Letter to Fellow Movie Watcher
I want to thank you for bringing a new perspective to my viewing of The Matrix Reloaded
. Although I had seen this film once before, I had not yet been able to watch it along with a room full of children. That was until last night. Hearing your babe coo, cry, yell, and laugh at the most inappropriate times throughout the movie definitely brought new meaning to Agent Smith's relentless pursuit of Neo. Hearing your young one's voice and seeing her scurry around the theater distracted me from a movie that requires so much concentration that in fact I think I understood it better this time. Let's see- causality, reality, choice.
What caused you to think it was OK to take your two-year-old to see The Matrix
-- maybe it was the intense violence, the adult themes, the references to various eastern religions, or maybe it was just a way to share some good quality time as a family on a limited budget? Whatever the cause, I know the effect was bringing you and your children closer together, as noticed by the way you kept telling her to be quiet.
Did you really think that this would be OK with everyone else in the theater? I guess in your world (reality) loud crying and seat kicking make the movie more realistic.
And I am sure I now understand the oracle's description of free choice, because we had none. We did not get to choose whether or not to watch this movie in a peaceful theater; that choice was made for us. We are now only left to decide why we chose to stay for the whole movie.
But I guess I can't blame you. You weren't the only one who chose The Matrix
for your children's movie experience. I heard and/or saw at least five other pre-school children in the theater with us. Seriously, what are you people thinking? R does not stand for Romper Room. But, I must accept the possibility that I am way behind the times. Maybe this is just something I haven't caught on to yet. Maybe I should have brought my four-year-old, or even my six-month-old to see Neo, Trinity and Morpheus fight it out against those evil machines. Hey, maybe our kids could all meet up at Starbucks after opening night of Matix Revolutions

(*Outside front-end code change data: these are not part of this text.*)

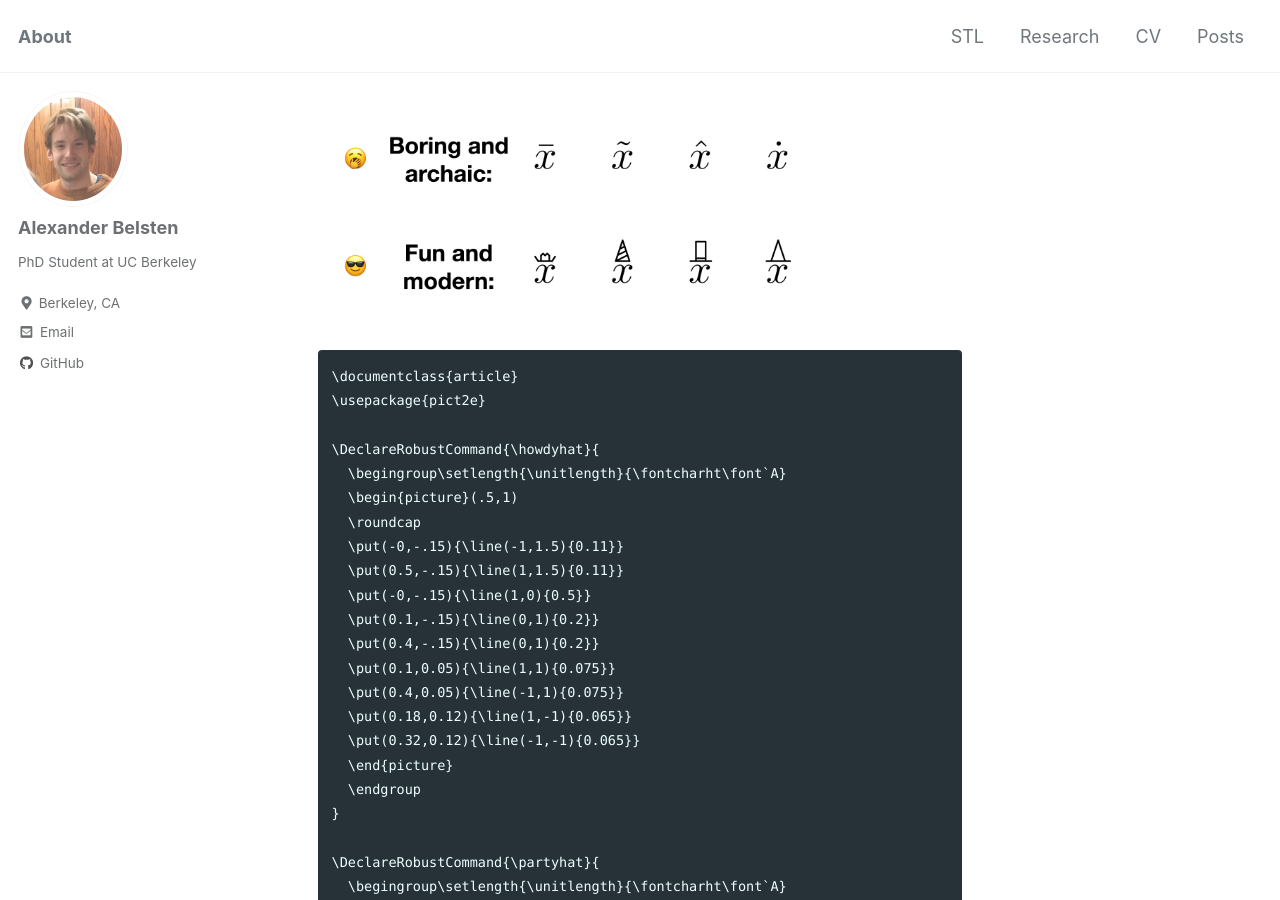
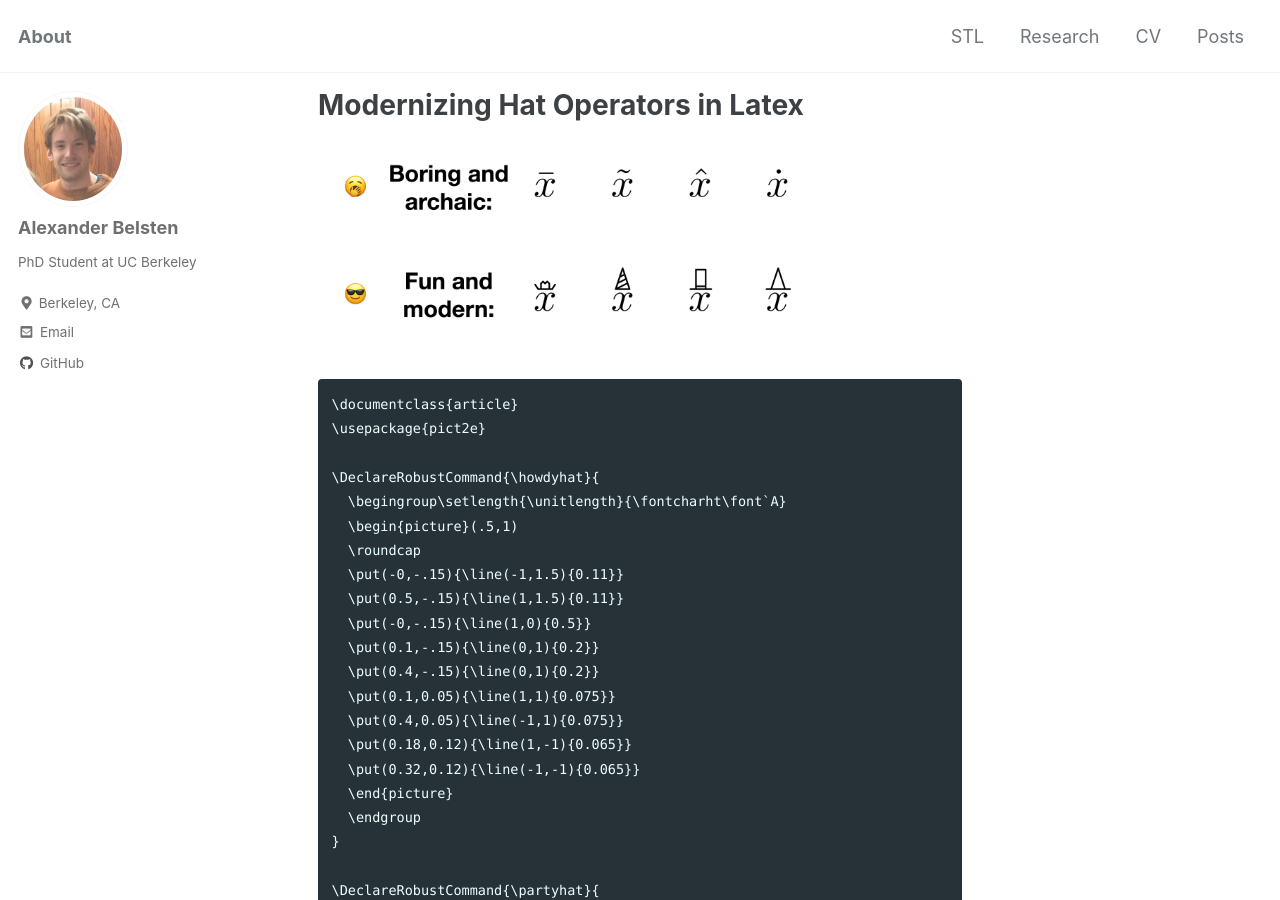
Before and after one commit to belsten/belsten.github.io, a Jekyll site: the page built from _posts/2022-10-27-latex-hats.md, in a window 1280 px wide and 900 px high. Built offline with Jekyll 4.4.1, drawn with Linux system fonts in a browser that asks for light colours; cached includes are drawn as plain includes; a script bundle is joined from its source files by our own code; library files that are not in the unit come from our copies.

Commit message:
added title

```diff
--- a/_posts/2022-10-27-latex-hats.md
+++ b/_posts/2022-10-27-latex-hats.md
@@ -1,5 +1,5 @@
 ---
-title: ""
+title: "Modernizing Hat Operators in Latex"
 date: 2022-10-27
 categories:
   - blog
@@ -8,6 +8,8 @@ tags:
   - Jekyll
   - update
 ---
+
+
 <p float="middle">
   <img src="../../assets/latex-hats.png" width="80%" />
 </p>
```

and discuss the prolific use of metaphor and allegory to present idealistic philosophies and deconstruct fundamentalist presuppositions about the universe over a venti chocolate milk. Or maybe not.
Well, anyway thanks again for the enlighting experience. I can only hope that it was as enjoyable for you.
p.s. -I thought you'd like to know that there is a blog site called The Matrix Essays
where your daughter could post her thoughts on how the Wachowsky brothers have altered her view of preschool. That is, if she's not too busy watching South Park.